§ WORK ORDER:
Take from the records below each line that holds "OpenSearch".

(Data records)
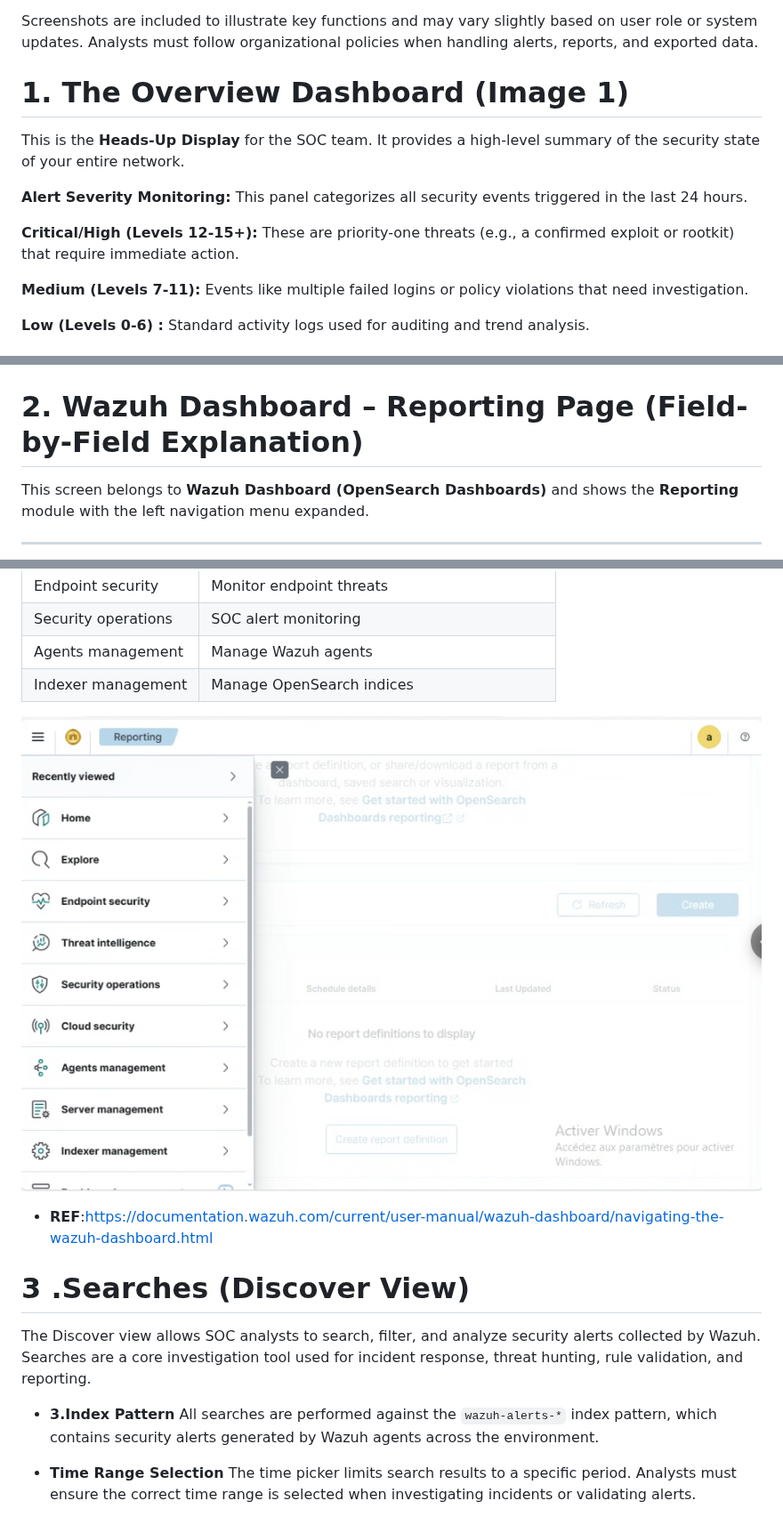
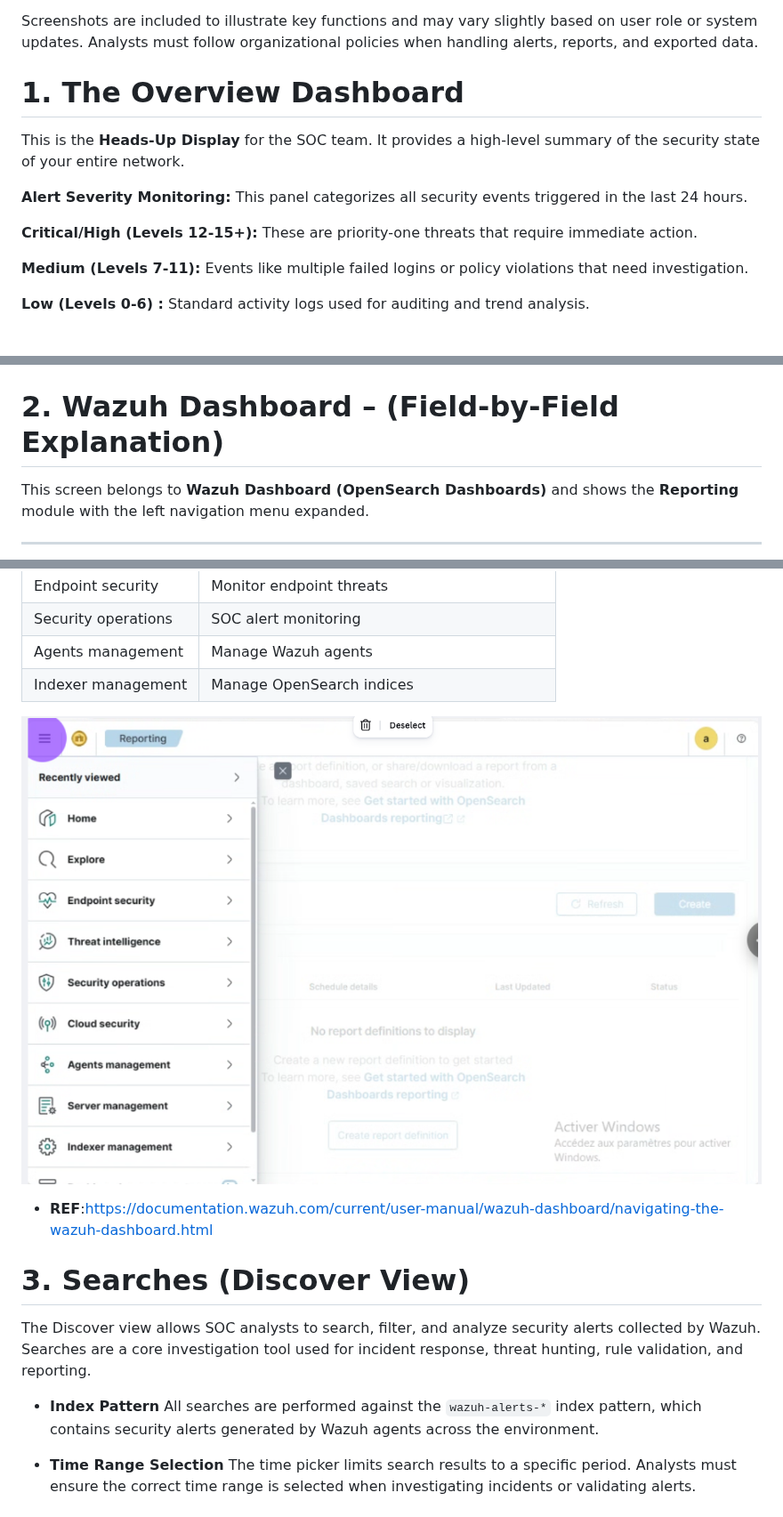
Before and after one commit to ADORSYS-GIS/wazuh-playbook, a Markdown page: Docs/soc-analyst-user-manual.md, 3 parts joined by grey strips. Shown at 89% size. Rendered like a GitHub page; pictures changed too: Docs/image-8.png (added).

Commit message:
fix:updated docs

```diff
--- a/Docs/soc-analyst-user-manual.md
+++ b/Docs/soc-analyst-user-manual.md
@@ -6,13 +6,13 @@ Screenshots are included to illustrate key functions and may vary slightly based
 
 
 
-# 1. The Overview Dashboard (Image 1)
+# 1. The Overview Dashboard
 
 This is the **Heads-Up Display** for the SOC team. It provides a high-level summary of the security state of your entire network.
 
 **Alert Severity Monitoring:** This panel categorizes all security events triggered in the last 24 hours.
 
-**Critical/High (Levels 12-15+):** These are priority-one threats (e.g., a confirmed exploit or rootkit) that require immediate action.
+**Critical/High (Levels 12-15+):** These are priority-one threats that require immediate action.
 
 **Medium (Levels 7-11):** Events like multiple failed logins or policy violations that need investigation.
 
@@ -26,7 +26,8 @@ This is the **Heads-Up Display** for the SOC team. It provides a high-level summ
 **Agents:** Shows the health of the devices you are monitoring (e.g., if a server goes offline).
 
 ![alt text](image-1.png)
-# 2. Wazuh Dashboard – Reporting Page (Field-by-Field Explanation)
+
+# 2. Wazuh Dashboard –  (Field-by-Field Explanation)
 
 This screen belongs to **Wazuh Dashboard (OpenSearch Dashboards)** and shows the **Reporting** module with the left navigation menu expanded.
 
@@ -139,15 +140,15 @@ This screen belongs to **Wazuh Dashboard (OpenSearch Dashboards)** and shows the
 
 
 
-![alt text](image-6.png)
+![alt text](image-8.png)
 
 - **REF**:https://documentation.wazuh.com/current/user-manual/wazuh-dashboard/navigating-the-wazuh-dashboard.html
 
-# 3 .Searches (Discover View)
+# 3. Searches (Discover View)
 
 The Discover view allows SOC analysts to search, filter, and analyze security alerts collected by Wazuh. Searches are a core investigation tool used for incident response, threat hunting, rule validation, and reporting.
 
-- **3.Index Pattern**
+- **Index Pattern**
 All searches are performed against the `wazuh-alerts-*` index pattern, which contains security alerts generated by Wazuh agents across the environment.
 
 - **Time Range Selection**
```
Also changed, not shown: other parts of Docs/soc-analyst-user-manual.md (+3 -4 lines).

§ RESPONSE FOR THIS EXERCISE:
 This screen belongs to **Wazuh Dashboard (OpenSearch Dashboards)** and shows the **Reporting** module with the left navigation menu expanded.
@@ -139,15 +140,15 @@ This screen belongs to **Wazuh Dashboard (OpenSearch Dashboards)** and shows the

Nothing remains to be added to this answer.